### Problem description
Find the number of lines containing the string "source" in the data. Answer with the number by itself.

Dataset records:

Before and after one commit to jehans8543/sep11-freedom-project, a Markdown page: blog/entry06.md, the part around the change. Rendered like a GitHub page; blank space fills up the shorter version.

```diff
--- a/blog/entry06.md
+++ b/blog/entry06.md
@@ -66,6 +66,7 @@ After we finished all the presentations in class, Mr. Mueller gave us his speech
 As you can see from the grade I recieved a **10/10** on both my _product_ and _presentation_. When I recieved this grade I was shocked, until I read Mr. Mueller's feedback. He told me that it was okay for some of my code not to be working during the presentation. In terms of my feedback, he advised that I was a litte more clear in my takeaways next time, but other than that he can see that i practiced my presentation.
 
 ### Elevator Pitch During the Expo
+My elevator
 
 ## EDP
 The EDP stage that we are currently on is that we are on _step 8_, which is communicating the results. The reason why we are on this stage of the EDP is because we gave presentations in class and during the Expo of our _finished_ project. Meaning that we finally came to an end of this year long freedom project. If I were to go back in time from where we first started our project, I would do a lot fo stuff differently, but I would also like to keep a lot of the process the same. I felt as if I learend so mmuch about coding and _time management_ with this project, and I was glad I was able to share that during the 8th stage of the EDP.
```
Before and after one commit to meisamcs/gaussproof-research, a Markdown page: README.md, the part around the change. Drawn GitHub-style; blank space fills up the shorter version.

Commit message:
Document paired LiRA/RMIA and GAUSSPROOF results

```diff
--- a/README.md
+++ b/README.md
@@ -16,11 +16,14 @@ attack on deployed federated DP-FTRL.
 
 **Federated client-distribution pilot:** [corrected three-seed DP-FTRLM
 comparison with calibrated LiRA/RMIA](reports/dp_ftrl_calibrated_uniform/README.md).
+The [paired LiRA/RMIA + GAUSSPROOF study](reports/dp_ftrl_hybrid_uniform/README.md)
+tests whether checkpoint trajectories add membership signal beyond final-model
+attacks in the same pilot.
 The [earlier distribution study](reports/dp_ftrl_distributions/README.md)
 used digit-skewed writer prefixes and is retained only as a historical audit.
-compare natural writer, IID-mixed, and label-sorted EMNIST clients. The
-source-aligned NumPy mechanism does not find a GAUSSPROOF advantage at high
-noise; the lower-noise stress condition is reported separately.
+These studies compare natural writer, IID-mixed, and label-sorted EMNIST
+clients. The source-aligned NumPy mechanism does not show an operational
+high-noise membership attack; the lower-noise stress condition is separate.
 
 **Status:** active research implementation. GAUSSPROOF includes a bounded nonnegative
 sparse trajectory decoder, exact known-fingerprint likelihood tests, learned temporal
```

### Your response
2